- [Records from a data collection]
● ● ● ● ● ● ●

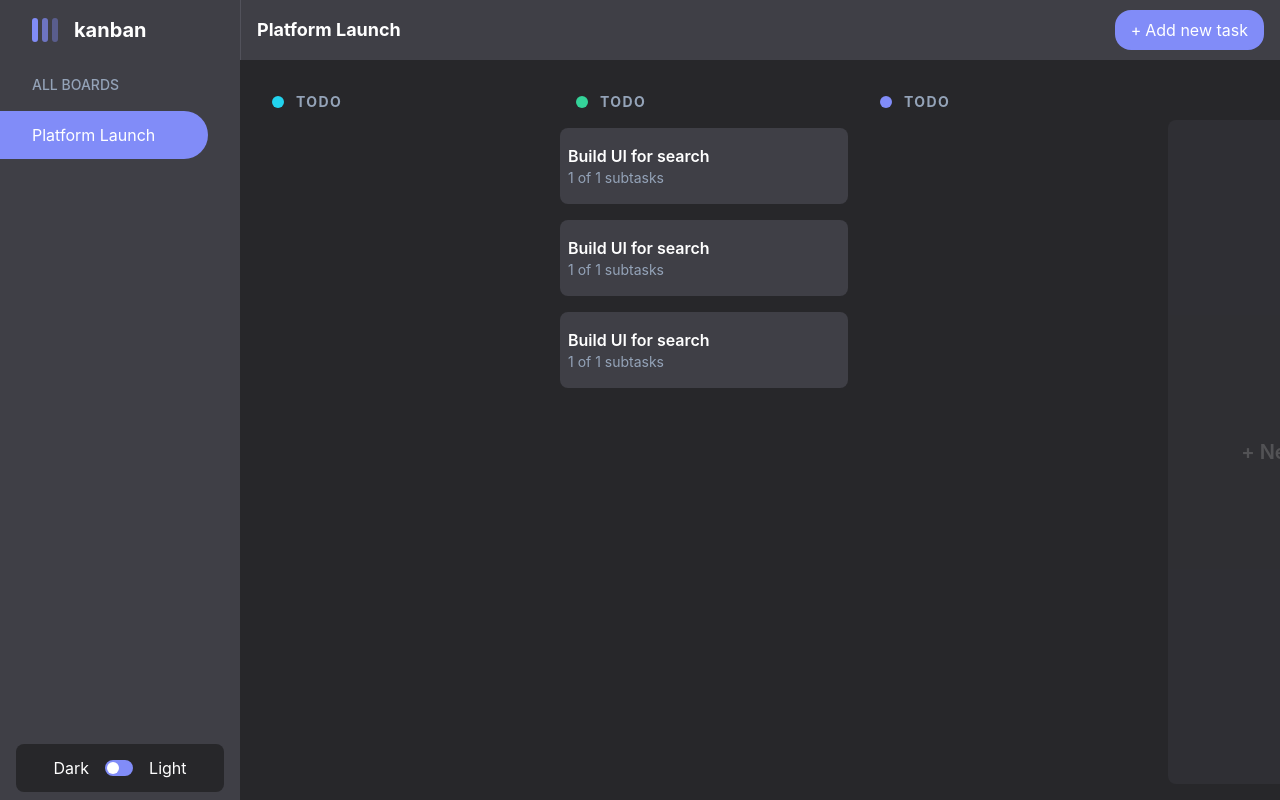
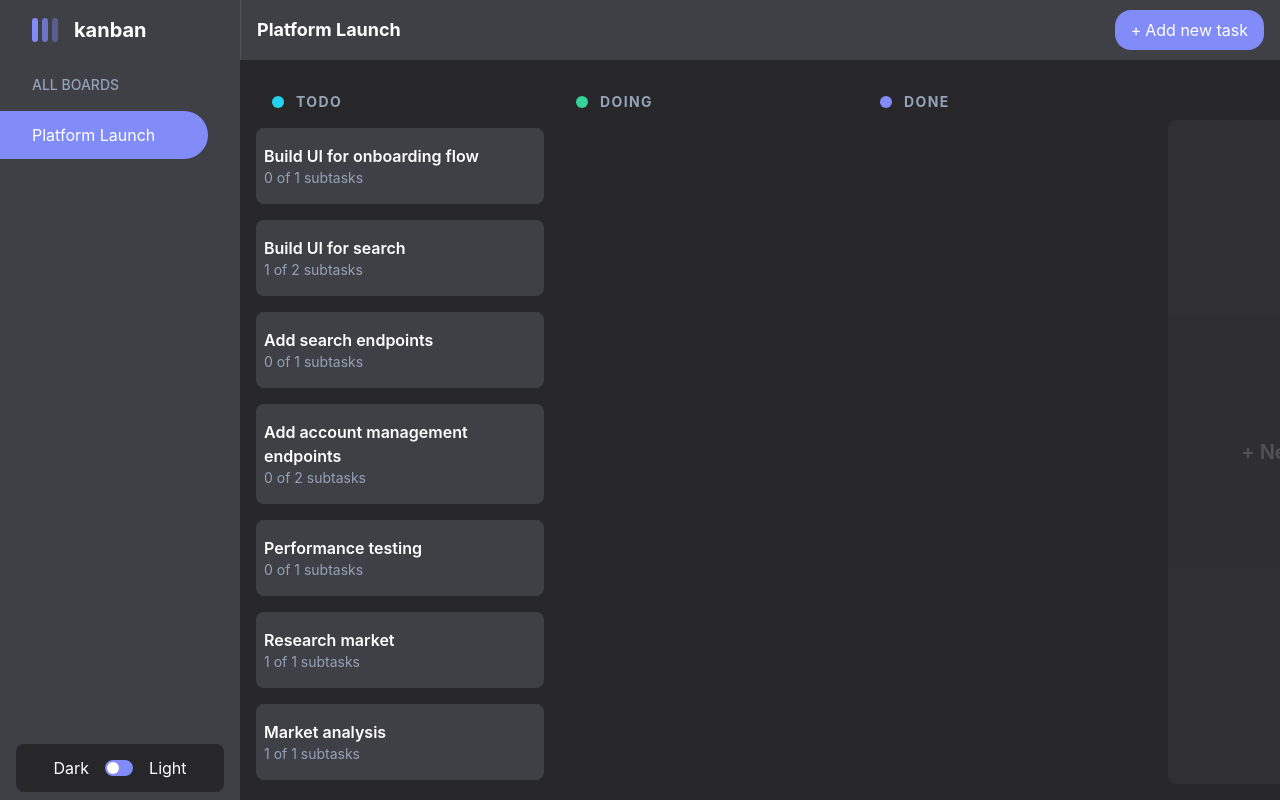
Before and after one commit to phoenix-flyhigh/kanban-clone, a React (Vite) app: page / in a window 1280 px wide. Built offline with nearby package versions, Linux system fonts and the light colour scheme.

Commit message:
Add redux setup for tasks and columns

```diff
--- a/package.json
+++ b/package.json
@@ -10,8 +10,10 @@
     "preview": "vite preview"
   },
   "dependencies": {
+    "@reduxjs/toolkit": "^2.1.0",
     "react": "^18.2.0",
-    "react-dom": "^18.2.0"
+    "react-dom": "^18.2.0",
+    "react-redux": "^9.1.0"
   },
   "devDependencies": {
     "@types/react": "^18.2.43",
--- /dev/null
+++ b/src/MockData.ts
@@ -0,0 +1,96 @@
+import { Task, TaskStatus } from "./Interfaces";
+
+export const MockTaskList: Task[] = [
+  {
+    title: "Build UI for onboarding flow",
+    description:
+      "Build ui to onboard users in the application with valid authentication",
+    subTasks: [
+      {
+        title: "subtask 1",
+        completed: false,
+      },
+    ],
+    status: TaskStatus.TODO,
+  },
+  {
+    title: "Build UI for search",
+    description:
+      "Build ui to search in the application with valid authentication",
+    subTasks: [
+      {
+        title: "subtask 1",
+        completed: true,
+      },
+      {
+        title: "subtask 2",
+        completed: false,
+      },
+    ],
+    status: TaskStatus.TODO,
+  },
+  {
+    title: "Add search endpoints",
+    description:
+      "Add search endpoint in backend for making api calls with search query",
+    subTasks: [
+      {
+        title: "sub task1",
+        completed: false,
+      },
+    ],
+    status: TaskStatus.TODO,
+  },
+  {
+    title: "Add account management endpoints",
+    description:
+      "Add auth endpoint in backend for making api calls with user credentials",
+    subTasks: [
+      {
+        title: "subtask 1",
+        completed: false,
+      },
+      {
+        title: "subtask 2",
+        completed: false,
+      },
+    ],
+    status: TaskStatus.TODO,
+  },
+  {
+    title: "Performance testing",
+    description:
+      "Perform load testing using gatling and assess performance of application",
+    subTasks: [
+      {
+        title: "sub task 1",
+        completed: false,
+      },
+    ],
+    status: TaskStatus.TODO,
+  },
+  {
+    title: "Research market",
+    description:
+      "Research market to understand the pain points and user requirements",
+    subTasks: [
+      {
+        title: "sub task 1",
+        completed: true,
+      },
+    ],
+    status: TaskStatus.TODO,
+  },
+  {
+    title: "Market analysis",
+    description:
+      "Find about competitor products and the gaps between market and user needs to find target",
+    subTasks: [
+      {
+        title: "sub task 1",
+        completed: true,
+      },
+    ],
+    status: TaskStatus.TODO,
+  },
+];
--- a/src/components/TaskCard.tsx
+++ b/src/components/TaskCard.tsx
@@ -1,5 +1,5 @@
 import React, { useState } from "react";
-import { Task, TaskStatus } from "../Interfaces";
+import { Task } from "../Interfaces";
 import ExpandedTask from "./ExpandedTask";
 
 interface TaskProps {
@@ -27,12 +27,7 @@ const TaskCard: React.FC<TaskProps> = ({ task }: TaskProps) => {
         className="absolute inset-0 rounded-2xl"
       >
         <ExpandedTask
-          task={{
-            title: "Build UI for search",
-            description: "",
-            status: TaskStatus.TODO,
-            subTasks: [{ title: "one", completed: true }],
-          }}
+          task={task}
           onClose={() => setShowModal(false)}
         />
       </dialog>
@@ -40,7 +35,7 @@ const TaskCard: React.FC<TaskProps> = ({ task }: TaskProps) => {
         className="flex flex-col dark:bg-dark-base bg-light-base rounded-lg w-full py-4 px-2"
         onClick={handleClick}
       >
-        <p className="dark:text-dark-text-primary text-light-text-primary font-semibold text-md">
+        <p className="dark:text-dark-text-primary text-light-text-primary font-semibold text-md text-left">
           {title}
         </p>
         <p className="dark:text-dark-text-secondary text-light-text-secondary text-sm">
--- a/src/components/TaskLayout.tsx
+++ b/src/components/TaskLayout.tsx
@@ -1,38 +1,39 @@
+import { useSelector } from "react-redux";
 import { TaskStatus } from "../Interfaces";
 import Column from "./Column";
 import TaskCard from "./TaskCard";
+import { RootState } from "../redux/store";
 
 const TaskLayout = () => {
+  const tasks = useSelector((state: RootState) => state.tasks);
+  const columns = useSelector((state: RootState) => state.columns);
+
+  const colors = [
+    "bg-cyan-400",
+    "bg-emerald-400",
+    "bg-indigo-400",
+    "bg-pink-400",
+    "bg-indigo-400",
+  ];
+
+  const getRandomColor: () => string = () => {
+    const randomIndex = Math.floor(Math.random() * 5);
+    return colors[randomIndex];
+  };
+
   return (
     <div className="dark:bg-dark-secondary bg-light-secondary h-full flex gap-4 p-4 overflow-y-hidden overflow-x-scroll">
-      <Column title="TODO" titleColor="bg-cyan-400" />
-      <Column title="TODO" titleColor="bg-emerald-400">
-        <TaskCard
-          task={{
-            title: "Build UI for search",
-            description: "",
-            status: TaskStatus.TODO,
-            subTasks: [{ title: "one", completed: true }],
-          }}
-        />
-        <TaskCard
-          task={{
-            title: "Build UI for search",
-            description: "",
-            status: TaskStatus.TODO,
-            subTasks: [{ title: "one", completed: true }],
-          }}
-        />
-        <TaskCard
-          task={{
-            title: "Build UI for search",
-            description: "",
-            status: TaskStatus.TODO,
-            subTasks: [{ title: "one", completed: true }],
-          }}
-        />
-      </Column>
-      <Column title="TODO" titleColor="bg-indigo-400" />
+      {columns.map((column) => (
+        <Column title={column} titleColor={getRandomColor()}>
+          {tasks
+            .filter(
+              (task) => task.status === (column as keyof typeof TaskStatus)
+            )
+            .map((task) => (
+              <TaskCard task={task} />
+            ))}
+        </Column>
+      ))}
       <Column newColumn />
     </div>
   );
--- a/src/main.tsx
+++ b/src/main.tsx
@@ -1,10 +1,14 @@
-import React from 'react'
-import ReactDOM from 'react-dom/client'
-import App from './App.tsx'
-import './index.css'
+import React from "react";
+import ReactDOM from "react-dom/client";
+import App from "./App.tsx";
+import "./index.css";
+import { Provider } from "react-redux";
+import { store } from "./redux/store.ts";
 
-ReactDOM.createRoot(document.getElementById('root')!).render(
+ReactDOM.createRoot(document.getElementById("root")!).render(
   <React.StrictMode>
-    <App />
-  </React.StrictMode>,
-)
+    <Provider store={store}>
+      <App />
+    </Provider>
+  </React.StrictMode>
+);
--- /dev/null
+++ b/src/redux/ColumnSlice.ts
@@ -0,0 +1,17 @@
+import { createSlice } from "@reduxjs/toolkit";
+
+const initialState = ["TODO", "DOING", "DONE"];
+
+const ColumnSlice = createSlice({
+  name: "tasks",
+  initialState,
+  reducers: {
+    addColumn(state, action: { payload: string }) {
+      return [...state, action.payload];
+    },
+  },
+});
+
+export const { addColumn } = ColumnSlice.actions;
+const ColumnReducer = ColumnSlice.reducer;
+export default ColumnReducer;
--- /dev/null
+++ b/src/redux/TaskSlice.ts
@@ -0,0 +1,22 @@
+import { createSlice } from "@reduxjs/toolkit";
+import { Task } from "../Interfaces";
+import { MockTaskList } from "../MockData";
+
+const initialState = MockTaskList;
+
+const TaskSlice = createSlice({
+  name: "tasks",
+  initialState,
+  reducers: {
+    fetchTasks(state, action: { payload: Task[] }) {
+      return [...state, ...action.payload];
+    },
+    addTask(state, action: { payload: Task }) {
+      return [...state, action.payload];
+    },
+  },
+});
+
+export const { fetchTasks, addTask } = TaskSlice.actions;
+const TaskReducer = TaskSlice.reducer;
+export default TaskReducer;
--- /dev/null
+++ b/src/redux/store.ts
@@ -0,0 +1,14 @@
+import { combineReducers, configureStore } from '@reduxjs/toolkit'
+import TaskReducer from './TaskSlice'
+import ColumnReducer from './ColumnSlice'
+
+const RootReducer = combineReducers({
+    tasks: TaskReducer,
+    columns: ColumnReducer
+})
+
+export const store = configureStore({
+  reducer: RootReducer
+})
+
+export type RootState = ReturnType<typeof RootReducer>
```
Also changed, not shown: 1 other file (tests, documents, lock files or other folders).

● ● ● ● ● ● ●

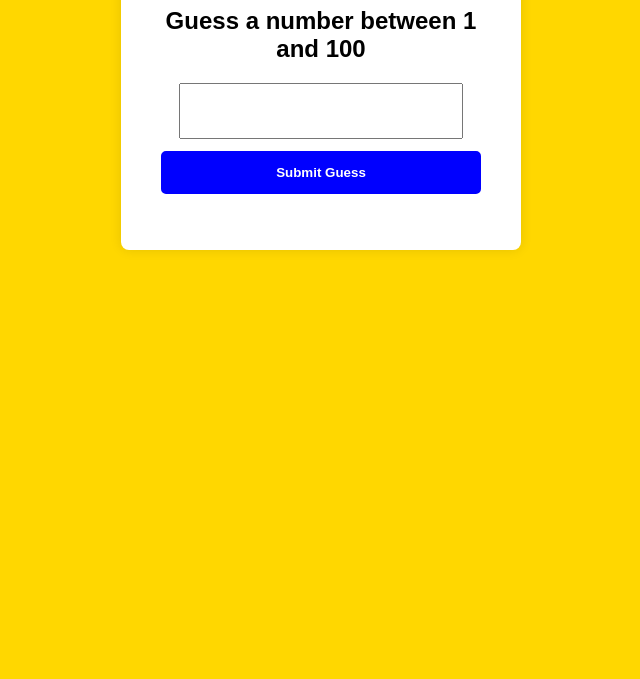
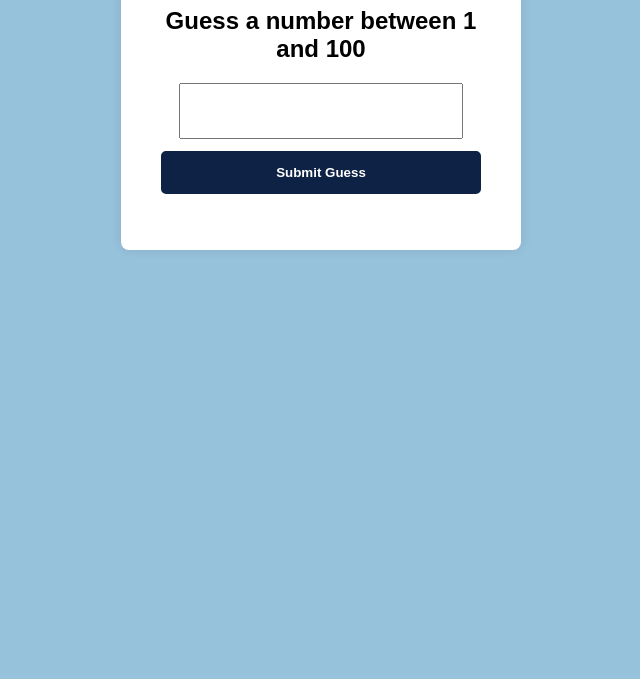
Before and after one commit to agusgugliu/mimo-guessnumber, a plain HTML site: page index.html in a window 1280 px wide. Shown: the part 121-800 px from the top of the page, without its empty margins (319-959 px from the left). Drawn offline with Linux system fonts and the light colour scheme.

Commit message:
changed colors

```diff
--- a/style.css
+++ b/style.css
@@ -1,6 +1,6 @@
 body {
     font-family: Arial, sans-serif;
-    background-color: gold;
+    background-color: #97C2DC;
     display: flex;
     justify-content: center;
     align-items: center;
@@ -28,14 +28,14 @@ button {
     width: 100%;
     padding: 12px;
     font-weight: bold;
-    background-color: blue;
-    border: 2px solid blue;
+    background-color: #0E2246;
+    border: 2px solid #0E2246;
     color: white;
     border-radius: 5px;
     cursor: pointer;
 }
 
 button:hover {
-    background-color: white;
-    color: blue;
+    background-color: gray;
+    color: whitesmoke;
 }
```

● ● ● ● ● ● ●

- [PROMPT]
Please determine how many lines in the entries contain the word "TaskSlice" and answer with the number alone.

- [TASK SOLUTION]
5